The historical relevance of S. americana to Native Americans and S. aucuparia  to Eurasians is significant, the trees having served as food, medicine, and, somewhat ironically, bird bait. The species name aucuparia is taken directly from the Latin aucupor meaning ‘to catch birds.’ Rowan berries were used as bait to attract birds for fowling, an erstwhile euphemism for killing birds, ostensibly for food but also for sport. It is not clear whether this meant that the hunter would skulk rowan tree habitats to await an avian visit or whether the berries were removed and positioned strategically to effect entrapment, likely both. According to one account, the berries were used to make birdlime, a sticky adhesive smeared on branches to immobilize and capture roosting birds, a practice used historically in Europe using boiled holly tree bark pounded into a viscous paste. It is unlikely that mountain ash/rowan trees were used in this manner, but were rather directly used as bird bait taking advantage of their inherent allure.

The renowned German chemist August von Hofmann discovered a number of chemicals derived from the distillation of rowanberry oil; using the genus name Sorbus as the root word, he synthesized sorbic acid in 1859. The importance of this discovery was not manifest until the middle of the next century, when its antimicrobial properties were first noted; when converted to a salt such as potassium or sodium sorbate to facilitate handling, sorbic acid became a mainstay additive in food processing to minimize the risk of bacterial or fungal contamination, notably Clostridium botulinum which causes botulism. It is still widely used by vintners as a stabilizer to curtail yeast multiplication. Hofmann’s work ultimately established the scientific foundation for the development of the transformational German aniline chemical dye industry. The inherent anti-microbial properties of sorbic acid from mountain ash and rowan were exploited in Europe for the treatment of sore throats and hemorrhoids (both involve orifices) and in North America for a wide assortment of conditions that varied according to individual tribal custom.

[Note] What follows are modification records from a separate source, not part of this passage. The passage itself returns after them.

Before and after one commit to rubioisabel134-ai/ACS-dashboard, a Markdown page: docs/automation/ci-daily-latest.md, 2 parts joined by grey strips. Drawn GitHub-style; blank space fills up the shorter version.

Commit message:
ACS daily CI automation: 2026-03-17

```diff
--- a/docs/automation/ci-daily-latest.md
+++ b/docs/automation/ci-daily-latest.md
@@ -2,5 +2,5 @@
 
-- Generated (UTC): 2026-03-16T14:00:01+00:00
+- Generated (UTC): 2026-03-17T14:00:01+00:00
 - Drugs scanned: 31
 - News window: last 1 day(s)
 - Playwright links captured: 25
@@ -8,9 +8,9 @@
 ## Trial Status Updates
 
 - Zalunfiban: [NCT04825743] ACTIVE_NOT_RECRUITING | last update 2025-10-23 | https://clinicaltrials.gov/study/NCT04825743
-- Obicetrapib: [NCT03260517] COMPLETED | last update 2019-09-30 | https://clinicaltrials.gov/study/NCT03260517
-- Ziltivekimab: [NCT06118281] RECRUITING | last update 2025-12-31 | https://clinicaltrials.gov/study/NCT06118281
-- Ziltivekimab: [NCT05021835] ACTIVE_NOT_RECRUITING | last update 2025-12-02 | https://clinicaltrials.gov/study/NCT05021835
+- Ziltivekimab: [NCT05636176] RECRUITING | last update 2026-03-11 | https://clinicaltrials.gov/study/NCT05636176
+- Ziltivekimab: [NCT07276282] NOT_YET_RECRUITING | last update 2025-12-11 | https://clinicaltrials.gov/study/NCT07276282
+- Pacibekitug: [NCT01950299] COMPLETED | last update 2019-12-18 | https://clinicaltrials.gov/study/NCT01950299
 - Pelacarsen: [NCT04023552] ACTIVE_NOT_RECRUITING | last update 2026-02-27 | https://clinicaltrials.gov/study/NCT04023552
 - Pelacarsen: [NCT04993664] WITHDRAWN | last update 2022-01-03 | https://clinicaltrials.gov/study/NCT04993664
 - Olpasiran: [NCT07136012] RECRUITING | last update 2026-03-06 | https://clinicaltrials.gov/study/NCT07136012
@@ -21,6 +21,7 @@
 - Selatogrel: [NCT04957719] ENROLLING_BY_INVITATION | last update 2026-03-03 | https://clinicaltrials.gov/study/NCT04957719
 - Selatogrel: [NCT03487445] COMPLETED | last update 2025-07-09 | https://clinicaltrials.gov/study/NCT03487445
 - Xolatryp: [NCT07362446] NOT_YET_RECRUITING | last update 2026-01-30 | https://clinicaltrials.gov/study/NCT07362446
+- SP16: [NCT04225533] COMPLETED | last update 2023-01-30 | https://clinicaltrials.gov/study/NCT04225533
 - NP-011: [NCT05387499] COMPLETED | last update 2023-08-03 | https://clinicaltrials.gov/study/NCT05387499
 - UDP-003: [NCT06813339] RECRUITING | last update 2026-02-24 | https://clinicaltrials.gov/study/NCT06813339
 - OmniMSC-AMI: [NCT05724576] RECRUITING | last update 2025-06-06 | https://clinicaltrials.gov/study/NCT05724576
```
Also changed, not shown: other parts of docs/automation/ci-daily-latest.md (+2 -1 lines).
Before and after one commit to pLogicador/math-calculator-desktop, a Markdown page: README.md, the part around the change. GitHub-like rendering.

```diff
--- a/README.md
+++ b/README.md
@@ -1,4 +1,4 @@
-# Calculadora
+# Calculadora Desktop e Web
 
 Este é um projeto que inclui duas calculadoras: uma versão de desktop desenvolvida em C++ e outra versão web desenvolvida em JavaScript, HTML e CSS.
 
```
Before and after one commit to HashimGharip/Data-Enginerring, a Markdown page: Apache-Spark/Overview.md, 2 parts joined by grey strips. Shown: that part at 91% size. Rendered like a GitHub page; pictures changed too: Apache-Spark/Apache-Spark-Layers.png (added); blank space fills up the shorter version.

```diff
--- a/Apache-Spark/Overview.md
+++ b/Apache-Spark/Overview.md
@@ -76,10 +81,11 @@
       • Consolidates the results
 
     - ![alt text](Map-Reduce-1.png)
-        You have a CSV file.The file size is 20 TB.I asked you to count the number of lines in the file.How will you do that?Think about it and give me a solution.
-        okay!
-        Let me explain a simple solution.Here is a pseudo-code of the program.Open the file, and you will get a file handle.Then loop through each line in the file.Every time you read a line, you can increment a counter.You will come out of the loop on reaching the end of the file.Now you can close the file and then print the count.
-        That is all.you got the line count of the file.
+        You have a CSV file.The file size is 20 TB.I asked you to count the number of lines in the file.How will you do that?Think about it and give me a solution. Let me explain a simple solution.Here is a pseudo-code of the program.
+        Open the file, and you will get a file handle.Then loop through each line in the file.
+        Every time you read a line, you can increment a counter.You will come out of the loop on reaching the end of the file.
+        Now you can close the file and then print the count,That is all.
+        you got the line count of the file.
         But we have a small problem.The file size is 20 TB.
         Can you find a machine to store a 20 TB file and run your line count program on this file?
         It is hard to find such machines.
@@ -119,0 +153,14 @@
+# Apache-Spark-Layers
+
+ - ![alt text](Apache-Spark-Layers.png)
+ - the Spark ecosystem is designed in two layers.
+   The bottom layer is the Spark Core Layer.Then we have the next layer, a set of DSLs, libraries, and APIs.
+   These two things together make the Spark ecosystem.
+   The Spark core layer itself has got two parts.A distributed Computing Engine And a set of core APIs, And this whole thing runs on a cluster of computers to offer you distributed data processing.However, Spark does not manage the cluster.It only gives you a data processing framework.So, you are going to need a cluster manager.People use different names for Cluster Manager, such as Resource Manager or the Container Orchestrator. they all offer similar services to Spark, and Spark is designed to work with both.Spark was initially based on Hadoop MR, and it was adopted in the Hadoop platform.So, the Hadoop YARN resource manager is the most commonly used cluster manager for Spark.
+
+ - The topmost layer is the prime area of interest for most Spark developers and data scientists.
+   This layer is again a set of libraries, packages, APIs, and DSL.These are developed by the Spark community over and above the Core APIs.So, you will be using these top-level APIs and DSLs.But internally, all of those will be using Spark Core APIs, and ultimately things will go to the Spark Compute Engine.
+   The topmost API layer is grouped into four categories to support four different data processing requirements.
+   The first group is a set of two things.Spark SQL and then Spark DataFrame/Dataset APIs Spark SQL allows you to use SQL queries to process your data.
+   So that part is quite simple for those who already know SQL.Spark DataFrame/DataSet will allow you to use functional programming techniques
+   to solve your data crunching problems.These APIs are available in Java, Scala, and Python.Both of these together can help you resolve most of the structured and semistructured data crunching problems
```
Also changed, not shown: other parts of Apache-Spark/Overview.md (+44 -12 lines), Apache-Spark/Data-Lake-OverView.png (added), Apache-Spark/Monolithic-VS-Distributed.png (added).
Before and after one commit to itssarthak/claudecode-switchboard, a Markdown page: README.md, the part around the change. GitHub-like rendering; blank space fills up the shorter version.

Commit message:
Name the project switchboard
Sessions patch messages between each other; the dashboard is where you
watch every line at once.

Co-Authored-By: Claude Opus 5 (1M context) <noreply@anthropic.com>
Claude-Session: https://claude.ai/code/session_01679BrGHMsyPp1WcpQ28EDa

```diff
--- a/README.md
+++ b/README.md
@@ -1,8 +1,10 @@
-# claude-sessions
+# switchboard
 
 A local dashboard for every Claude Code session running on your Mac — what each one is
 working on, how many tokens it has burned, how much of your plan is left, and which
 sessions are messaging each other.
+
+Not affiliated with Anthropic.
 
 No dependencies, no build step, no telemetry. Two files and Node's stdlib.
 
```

With a modicum of cultural stereotyping, the chemistry of nutritive hydrocarbon sweetness that characterizes the berries of the rowan tree was discovered by a French chemist at about the same time that the German von Hofmann discovered sorbic acid. Jean-Baptiste Boussingault also used the genus Sorbus for the neologism sorbitol, a white, water- soluble compound that is of crystalline form that imparts sweetness to the palate; it is now widely used as one of myriad low calorie sugar substitutes. Boussingault operated one of the first agricultural research stations in the world where he established the importance of soil nitrogen to plant growth and laid the foundations for crop rotation. The berries were historically rendered into jams and jellies and even eaten raw as a somewhat bitter food of last resort on both sides of the Atlantic.